James Buckhouse
4 min readJun 16, 2022


How to Design Emotional Products

JTBD + Emotions-To-Be-Felt

The famous Jobs-To-Be-Done framework helps PMs and Designers figure out what functionality to design for a product, but not how to design the actual experience. For that, it helps to pair it with Emotions-To-Be-Felt.

When asked what emotions we want people to feel, most Designers and PMs will default to delight. We strive to delight the user for a good reason: bad experiences make life miserable. So when we create something new, it makes sense to aim for the opposite of misery. But not every moment should delight. Sometimes we want to experience other feelings: respect, privacy, security, gravity, poignancy, efficiency, veracity, and on…

Clippy’s smile, upbeat automated phone trees, and vibey on-brand chatbots can accidentally feel awful if they fail to adapt to the emotional state of the user. Jokey or goofy error pages have no place when it really matters (like taxes or medicine or lost data or failed purchases). In these situations, if you encounter a moment of snark or a goofy nonchalance, then the emotions triggered in the customer veer away from brand-love straight towards resentment & rage. The solution? Design it.

A framework: fill in the blanks with your own emotional designs

How to do it:

  1. Draft your emotional Before/During/After for each moment. Challenge yourself to superforecast how you think people will feel at each moment. Design, adjust, re-adjust.
  2. The most important moment is the first impression. Design your first impression moment to load instantly (under 0.5 seconds) and communicate a positive emotion — trust, fun, love, helpfulness, cool, support, empathy, understanding, community, unity, joy, security, abundance, opportunity, excitement, or hope. You want to signal the transformation instore for the customer if they use your product—how this product can help them take one step closer to becoming the person they want to be.
  3. Your first impression moment should also have a near-instant load time inside the customer’s brain — no difficult double-negatives, no way-too-clever puns or “insiders-only” jokes that might be lost on a potential customer (who is by definition not yet on the inside). Skip anything you have to explain or think about more than once to understand. Deeper meaning comes later. Billboards are straightforward for a reason, you must be able to get it in under a second, driving at 70 mph, while changing lanes and taking a video-off zoom call. There can be deeper meaning… additional layers to your vibe onion… but the surface-level, first-glance, reading of the moment must instantly convey an emotional truth.
  4. Test it out. Analyze the rhythm of the emotions you are generating.
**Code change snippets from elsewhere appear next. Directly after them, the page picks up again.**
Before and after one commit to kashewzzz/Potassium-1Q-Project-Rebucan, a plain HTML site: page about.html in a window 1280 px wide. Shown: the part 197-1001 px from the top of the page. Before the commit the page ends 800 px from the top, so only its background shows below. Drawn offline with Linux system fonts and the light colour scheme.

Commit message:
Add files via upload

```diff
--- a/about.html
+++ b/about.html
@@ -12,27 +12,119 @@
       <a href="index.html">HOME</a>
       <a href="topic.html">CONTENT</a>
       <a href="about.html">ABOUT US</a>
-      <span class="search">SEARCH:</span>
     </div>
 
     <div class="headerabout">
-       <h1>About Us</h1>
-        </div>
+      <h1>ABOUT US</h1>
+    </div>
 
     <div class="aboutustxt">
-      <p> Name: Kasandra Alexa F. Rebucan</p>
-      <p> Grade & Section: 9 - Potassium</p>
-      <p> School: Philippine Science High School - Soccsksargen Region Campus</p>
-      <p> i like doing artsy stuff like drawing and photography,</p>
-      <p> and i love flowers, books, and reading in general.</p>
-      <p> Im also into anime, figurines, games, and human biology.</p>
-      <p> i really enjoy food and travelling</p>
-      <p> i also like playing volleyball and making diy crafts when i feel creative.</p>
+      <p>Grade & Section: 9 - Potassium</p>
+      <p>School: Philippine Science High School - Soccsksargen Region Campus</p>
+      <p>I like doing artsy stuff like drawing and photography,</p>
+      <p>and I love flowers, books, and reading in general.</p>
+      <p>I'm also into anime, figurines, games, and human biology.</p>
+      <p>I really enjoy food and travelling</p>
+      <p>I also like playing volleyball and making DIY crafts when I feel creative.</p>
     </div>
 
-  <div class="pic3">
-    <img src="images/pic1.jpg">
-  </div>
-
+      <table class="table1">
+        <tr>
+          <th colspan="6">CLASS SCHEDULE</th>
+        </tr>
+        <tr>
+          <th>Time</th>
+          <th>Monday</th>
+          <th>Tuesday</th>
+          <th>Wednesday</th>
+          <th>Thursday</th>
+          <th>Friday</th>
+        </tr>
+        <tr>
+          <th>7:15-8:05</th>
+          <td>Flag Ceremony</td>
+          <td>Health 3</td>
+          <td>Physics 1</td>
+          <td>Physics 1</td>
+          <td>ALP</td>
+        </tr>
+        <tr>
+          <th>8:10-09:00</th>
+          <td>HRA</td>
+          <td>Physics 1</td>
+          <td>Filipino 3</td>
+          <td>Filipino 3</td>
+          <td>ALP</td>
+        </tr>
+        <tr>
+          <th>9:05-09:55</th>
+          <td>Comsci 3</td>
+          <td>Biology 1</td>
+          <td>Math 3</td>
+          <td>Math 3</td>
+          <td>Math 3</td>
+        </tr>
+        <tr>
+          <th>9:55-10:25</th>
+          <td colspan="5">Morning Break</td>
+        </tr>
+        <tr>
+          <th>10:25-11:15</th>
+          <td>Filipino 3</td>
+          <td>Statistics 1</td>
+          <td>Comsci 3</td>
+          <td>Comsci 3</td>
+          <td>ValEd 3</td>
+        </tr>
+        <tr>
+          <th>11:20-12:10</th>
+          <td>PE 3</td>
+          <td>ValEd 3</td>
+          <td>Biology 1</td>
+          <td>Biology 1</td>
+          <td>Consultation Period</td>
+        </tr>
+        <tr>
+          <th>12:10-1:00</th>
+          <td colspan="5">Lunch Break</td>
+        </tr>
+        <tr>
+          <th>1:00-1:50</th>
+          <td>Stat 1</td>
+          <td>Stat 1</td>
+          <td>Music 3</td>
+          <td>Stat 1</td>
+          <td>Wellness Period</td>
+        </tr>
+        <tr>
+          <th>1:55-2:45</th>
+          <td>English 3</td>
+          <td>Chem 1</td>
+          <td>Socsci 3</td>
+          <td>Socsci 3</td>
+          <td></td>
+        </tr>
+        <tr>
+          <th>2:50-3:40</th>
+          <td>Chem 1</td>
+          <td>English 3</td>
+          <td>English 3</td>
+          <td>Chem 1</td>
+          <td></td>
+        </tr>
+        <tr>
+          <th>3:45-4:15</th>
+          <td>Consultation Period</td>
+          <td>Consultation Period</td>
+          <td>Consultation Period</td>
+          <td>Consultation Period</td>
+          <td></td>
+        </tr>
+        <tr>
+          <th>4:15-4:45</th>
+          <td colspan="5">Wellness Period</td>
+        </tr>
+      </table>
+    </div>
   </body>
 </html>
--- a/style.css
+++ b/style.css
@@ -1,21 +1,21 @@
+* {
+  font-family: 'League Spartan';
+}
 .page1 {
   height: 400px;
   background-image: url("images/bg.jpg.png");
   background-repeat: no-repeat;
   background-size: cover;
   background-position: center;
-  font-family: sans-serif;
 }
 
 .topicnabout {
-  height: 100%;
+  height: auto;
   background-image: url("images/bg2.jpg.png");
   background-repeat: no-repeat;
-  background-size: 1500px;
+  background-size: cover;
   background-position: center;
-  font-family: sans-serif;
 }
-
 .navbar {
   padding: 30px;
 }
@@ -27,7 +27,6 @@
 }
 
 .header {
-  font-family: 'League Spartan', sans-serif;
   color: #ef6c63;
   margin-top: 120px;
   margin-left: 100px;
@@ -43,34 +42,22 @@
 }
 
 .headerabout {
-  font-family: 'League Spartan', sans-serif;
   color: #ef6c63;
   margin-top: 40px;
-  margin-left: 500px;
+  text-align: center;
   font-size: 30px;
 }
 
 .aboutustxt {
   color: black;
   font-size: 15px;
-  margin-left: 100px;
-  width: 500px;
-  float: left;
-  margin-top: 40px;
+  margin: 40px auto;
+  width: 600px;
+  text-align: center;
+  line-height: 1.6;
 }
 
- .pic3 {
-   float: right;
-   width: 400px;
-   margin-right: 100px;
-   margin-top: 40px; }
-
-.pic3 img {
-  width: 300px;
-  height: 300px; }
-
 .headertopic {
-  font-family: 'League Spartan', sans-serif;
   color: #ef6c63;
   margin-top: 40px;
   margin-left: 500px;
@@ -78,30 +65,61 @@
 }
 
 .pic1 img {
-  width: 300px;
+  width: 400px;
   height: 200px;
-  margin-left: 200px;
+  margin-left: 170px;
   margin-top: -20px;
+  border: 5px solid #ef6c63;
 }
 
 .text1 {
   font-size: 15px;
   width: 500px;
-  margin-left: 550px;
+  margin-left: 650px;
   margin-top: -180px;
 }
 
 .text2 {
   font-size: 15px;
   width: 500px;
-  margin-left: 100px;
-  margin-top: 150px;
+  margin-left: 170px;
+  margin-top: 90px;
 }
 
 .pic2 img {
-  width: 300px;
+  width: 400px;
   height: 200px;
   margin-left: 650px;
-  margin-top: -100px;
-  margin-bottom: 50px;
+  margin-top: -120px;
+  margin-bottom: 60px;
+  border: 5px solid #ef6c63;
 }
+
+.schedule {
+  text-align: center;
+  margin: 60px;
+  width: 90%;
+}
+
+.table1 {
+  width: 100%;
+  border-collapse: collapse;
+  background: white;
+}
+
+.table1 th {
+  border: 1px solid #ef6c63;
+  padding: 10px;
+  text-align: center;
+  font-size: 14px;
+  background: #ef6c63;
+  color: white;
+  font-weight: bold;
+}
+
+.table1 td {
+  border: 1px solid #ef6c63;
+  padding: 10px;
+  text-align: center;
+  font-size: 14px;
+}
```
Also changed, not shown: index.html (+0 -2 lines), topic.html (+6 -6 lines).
Watch the faces of real people as they use your product. Ask them what they expected to happen when they took an action. Ask them how they feel while trying to use your product.
  5. Adjust each moment until it does the intended emotional work.
  6. Redesign jokey or too-casual error and 404 pages. Don’t try to pretend everything is ok when something is actually broken. Be aware and respectful of people’s frustration. Even Twitter eventually retired the Failwhale (although it was charming and fit the moment and the vibe during the early years).
  7. Pushing a button is a moment of high anxiety—did the button push? Did it work? Should I tap again? Give people instant, multiple sensory responses that a button was indeed activated: change the color, animate it, give it a haptic response, do something — anything—just don’t leave people in the nervous state of “did it click?” “should I click again?” These micro-moments of anxiety add up over time.
  8. High-five your customer when they win. Offer a very brief animation or some sort of clear “it worked” message with a distinct visual change after a transaction or big action. Warning: do not show a celebration animation when something goes wrong. Do not make the customer wait while you load a funny error page animation. When something goes wrong, instantly load something helpful or apologetic or considerate. When something goes right, keep the high-five short… no one wants to be exhausted by delight.
  9. Pay special attention to the tone during moments when a person has tried to do something multiple times and failed. Mess this moment up and you’ll lose this person forever. Don’t let an offensive error message increase your churn.
  10. Change the default button text away from “Submit” to something less overbearing and domineering. Whenever I see “Submit” on a button, I think of that scene in Superman II —where the bad guy shouts Kneel before Zod. Instead, pick a more appropriate vibe for your button.



James Buckhouse

Design Partner at Sequoia, Founder of Sequoia Design Lab. Past: Twitter, Dreamworks. Guest lecturer at Stanford GSB/d.school & Harvard GSD jamesbuckhouse.com